Difference listings:
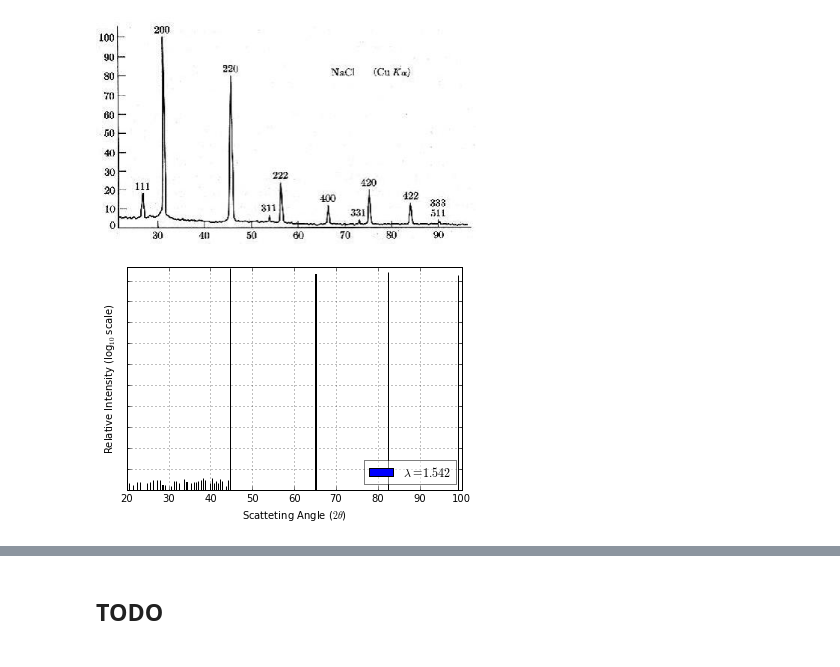
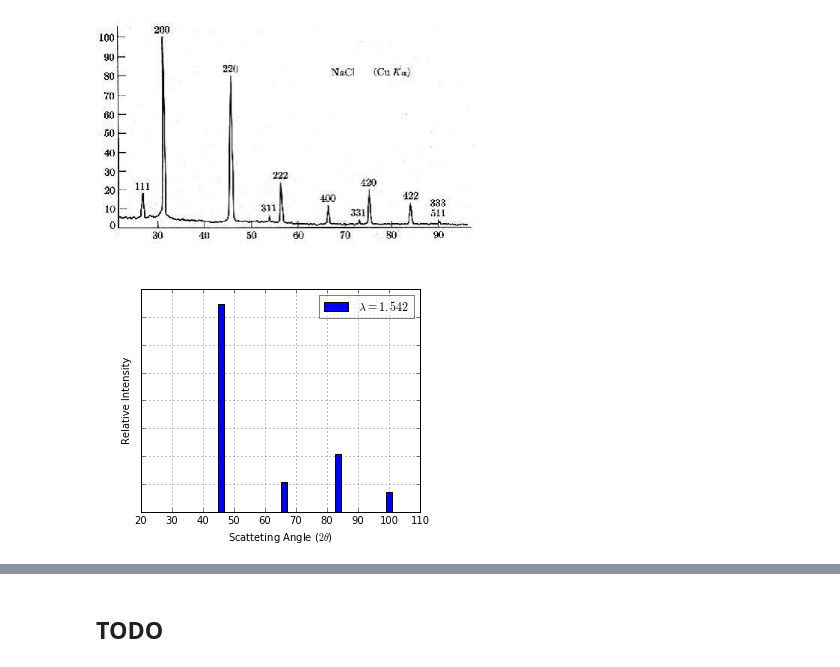
Before and after one commit to chrisjsewell/ipymd, a Jupyter notebook: ipymd/atom_analysis/X-Ray Diffraction Implementation.ipynb, the cells around one changed output, grey strips where cells are left out. Drawn from its saved outputs; the diff is of its cells as text; code cells hidden in the pictures.

```diff
--- a/ipymd/atom_analysis/X-Ray Diffraction Implementation.ipynb
+++ b/ipymd/atom_analysis/X-Ray Diffraction Implementation.ipynb
@@ -444,0 +529,34 @@ plt.grid(True)
+# %%
+def plot_xrd_hist(ang2thetas, intensities, bins=180*100, wlambda=None,barwidth=None):
+    """ create histogram plot of xrd spectrum
+
+    Properties
+    ----------
+    barwidth : float or None
+        if None then the barwidht will be the bin width
+
+    Returns
+    -------
+    plot : ipymd.plotting.Plotting
+        a plot object
+
+    """
+    I_hist, theta_edges = np.histogram(ang2thetas,bins=bins,
+                                       weights=np.real(intensities),density=True)
+    if barwidth is None:
+        bin_width = (ang2thetas.max() - ang2thetas.min())/bins
+    else:
+        bin_width = barwidth
+    theta_left = theta_edges[:-1]
+    zero_mask = I_hist!=0
+
+    plot = ipymd.plotting.Plotter()
+    plot.axes.bar(theta_left[zero_mask],I_hist[zero_mask],bin_width,
+                     label=r'$\lambda = {0}$'.format(wlambda))
+    plot.axes.set_xlabel(r'Scatteting Angle ($2 \theta$)')
+    plot.axes.set_ylabel('Relative Intensity')
+    plot.axes.set_yticklabels([])
+    plot.axes.grid(True)
+    if wlambda is not None:
+        plot.axes.legend(loc='upper right',framealpha=0.5)
+    return plot
@@ -447,28 +581,19 @@ Image('xrd_nacl_Cu_kalpha.png',width=380)
 # %% [output]
 [figure]
 # %%
-data = ipymd.data_input.crystal.Crystal(
+data = ipymd.data_input.crystal.Crystal()
+data.setup_data(
     [[0,0,0]], ['Fe'],
     229, cellpar=[2.866, 2.866, 2.866, 90, 90, 90],
     repetitions=[5,5,5])
 
-sim_abc, sim_origin = data.get_simulation_box()
+meta = data.get_meta_data()
 atoms_df = data.get_atom_data()
 
 wlambda = 1.542 # Angstrom ()
-thetas, Is = compute_xrd(atoms_df,sim_abc,wlambda)
+thetas, Is = compute_xrd(atoms_df,np.asarray([meta.a,meta.b,meta.c]),wlambda,
+                         min2theta=20,max2theta=100)
+plot_xrd_hist(thetas, Is,wlambda=wlambda,barwidth=2).display_plot()
+# %% [output]
+[figure, added]
-# %%
-#x, y = np.histogram(thetas,bins='auto',weights=np.real(Is),density=True)
-plt.hist(thetas,bins=180*100,weights=np.real(Is),normed=True,
-         label=r'$\lambda = {0}$'.format(wlambda))
-ax = plt.gca()
-ax.set_xlabel(r'Scatteting Angle ($2 \theta$)')
-ax.set_xlim(20,100)
-ax.set_ylabel('Relative Intensity (log$_{10}$ scale)')
-ax.set_yscale('log')
-ax.set_yticklabels([])
-ax.legend(loc='lower right',framealpha=0.5)
-plt.grid(True)
-# %% [output]
-[figure, removed]
 # %%
```
Also changed, not shown: parts of 28 cells of this notebook, 27 other files.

### Problem details
Print the records verbatim, without pictures.

### Result below
Before and after one commit to chrisjsewell/ipymd, a Jupyter notebook: ipymd/atom_analysis/X-Ray Diffraction Implementation.ipynb, the cells around one changed output, grey strips where cells are left out. Drawn from its saved outputs; the diff is of its cells as text; code cells hidden in the pictures.

```diff
--- a/ipymd/atom_analysis/X-Ray Diffraction Implementation.ipynb
+++ b/ipymd/atom_analysis/X-Ray Diffraction Implementation.ipynb
@@ -444,0 +529,34 @@ plt.grid(True)
+# %%
+def plot_xrd_hist(ang2thetas, intensities, bins=180*100, wlambda=None,barwidth=None):
+    """ create histogram plot of xrd spectrum
+
+    Properties
+    ----------
+    barwidth : float or None
+        if None then the barwidht will be the bin width
+
+    Returns
+    -------
+    plot : ipymd.plotting.Plotting
+        a plot object
+
+    """
+    I_hist, theta_edges = np.histogram(ang2thetas,bins=bins,
+                                       weights=np.real(intensities),density=True)
+    if barwidth is None:
+        bin_width = (ang2thetas.max() - ang2thetas.min())/bins
+    else:
+        bin_width = barwidth
+    theta_left = theta_edges[:-1]
+    zero_mask = I_hist!=0
+
+    plot = ipymd.plotting.Plotter()
+    plot.axes.bar(theta_left[zero_mask],I_hist[zero_mask],bin_width,
+                     label=r'$\lambda = {0}$'.format(wlambda))
+    plot.axes.set_xlabel(r'Scatteting Angle ($2 \theta$)')
+    plot.axes.set_ylabel('Relative Intensity')
+    plot.axes.set_yticklabels([])
+    plot.axes.grid(True)
+    if wlambda is not None:
+        plot.axes.legend(loc='upper right',framealpha=0.5)
+    return plot
@@ -447,28 +581,19 @@ Image('xrd_nacl_Cu_kalpha.png',width=380)
 # %% [output]
 [figure]
 # %%
-data = ipymd.data_input.crystal.Crystal(
+data = ipymd.data_input.crystal.Crystal()
+data.setup_data(
     [[0,0,0]], ['Fe'],
     229, cellpar=[2.866, 2.866, 2.866, 90, 90, 90],
     repetitions=[5,5,5])
 
-sim_abc, sim_origin = data.get_simulation_box()
+meta = data.get_meta_data()
 atoms_df = data.get_atom_data()
 
 wlambda = 1.542 # Angstrom ()
-thetas, Is = compute_xrd(atoms_df,sim_abc,wlambda)
+thetas, Is = compute_xrd(atoms_df,np.asarray([meta.a,meta.b,meta.c]),wlambda,
+                         min2theta=20,max2theta=100)
+plot_xrd_hist(thetas, Is,wlambda=wlambda,barwidth=2).display_plot()
+# %% [output]
+[figure, added]
-# %%
-#x, y = np.histogram(thetas,bins='auto',weights=np.real(Is),density=True)
-plt.hist(thetas,bins=180*100,weights=np.real(Is),normed=True,
-         label=r'$\lambda = {0}$'.format(wlambda))
-ax = plt.gca()
-ax.set_xlabel(r'Scatteting Angle ($2 \theta$)')
-ax.set_xlim(20,100)
-ax.set_ylabel('Relative Intensity (log$_{10}$ scale)')
-ax.set_yscale('log')
-ax.set_yticklabels([])
-ax.legend(loc='lower right',framealpha=0.5)
-plt.grid(True)
-# %% [output]
-[figure, removed]
 # %%
```
Also changed, not shown: parts of 28 cells of this notebook, 27 other files.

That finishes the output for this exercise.